▶ _Change listing data_
-- Opening Marker --

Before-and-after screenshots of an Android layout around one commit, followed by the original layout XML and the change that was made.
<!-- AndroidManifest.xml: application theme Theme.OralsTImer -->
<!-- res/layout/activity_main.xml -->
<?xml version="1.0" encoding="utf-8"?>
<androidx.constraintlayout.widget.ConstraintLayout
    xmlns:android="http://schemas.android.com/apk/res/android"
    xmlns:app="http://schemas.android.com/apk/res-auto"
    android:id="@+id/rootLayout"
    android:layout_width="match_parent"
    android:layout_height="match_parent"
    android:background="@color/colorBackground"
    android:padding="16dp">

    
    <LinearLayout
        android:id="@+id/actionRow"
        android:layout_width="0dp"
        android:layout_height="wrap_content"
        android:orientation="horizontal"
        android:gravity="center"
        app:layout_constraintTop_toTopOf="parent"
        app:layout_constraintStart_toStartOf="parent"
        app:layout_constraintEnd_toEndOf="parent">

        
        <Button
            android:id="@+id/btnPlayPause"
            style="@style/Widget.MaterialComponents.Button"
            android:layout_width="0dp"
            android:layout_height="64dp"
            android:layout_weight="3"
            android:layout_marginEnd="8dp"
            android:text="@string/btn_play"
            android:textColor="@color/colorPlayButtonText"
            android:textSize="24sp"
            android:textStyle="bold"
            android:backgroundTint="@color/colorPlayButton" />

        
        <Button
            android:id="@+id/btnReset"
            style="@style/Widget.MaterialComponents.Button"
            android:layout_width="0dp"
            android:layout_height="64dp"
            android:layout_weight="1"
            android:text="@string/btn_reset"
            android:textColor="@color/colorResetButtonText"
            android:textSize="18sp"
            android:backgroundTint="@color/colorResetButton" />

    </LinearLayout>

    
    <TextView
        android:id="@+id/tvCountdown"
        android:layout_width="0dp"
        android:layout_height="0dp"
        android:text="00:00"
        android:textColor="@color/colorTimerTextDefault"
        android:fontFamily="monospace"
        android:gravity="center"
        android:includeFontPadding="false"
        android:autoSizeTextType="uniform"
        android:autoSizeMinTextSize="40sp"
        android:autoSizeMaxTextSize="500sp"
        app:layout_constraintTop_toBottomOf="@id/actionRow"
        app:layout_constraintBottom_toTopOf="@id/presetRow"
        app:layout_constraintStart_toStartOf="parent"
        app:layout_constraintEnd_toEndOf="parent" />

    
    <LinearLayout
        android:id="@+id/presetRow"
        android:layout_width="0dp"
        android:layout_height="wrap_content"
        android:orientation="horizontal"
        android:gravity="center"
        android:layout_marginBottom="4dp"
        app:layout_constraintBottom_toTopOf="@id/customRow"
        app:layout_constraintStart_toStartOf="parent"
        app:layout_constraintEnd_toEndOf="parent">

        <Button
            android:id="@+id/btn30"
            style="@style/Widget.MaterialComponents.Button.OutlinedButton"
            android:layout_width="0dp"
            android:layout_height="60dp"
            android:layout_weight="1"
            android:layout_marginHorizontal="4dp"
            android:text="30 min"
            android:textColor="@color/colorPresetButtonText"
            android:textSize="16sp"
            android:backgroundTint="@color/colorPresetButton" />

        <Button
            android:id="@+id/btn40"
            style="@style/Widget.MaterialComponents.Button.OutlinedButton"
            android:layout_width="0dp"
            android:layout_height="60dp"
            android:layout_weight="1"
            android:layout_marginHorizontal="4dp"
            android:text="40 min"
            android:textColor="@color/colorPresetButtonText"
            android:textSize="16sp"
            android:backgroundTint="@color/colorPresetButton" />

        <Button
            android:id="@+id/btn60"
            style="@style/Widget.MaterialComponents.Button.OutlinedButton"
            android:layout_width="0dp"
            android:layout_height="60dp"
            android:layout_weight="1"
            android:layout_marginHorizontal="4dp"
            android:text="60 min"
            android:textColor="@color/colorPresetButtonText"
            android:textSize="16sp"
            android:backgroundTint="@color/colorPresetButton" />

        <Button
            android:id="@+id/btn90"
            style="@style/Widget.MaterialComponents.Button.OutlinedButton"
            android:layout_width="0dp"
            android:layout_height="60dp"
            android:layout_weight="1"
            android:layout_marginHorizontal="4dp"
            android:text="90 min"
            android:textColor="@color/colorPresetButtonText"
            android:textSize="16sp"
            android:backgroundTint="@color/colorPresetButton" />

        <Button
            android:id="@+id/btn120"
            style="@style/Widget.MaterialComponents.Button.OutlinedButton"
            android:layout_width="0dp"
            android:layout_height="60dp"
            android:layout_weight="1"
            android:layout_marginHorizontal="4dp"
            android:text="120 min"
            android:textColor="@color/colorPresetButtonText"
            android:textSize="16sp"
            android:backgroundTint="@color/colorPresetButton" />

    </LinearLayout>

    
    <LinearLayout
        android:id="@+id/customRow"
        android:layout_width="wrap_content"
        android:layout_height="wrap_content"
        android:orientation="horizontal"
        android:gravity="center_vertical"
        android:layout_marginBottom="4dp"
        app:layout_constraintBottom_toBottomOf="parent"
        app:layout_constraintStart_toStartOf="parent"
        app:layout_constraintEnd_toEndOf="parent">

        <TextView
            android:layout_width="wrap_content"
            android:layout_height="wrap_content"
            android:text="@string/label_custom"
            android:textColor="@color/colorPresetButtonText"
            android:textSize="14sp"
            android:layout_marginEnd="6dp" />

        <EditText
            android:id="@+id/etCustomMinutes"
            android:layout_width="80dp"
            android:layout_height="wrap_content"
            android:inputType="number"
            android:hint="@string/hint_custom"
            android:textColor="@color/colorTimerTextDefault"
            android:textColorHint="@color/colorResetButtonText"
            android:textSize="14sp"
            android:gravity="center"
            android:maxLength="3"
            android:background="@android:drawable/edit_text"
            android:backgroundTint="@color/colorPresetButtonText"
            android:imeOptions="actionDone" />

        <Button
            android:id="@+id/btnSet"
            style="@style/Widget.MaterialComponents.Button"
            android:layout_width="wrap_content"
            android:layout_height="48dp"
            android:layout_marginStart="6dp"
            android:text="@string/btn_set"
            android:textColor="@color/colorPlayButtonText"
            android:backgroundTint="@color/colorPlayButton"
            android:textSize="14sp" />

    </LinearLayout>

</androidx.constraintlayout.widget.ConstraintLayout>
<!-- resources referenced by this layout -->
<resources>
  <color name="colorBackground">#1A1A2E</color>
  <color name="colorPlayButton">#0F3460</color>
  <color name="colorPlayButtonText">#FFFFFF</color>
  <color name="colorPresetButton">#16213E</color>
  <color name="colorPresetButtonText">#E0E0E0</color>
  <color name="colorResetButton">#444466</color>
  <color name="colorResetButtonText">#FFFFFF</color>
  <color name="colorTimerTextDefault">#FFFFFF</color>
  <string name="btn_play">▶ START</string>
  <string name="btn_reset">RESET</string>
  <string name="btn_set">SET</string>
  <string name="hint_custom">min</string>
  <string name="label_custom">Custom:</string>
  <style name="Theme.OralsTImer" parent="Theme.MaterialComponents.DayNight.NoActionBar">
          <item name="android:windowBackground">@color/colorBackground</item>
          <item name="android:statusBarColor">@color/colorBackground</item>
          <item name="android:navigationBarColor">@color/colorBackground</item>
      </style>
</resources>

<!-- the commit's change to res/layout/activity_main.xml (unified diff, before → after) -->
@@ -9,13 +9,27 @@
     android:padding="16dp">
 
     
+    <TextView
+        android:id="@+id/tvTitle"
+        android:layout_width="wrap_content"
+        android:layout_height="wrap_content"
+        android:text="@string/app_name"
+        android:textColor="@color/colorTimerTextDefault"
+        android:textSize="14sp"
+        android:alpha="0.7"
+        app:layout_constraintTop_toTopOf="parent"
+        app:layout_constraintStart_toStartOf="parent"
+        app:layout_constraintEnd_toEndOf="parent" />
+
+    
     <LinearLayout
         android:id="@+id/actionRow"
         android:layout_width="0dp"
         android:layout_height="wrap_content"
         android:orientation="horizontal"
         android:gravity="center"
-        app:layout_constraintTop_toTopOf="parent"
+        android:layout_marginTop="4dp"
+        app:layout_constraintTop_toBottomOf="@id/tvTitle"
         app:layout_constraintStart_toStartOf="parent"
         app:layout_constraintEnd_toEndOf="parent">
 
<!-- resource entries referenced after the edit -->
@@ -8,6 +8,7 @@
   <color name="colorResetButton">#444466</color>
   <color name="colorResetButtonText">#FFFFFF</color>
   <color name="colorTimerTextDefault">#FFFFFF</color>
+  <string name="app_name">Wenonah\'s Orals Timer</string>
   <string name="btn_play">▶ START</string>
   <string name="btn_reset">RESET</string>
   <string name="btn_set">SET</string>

-- Closing Marker --

▶ _What is required_
Which lines of the data above contain "after"? Copy each one.

▶ _Expected output_
Before-and-after screenshots of an Android layout around one commit, followed by the original layout XML and the change that was made.
<!-- the commit's change to res/layout/activity_main.xml (unified diff, before → after) -->
<!-- resource entries referenced after the edit -->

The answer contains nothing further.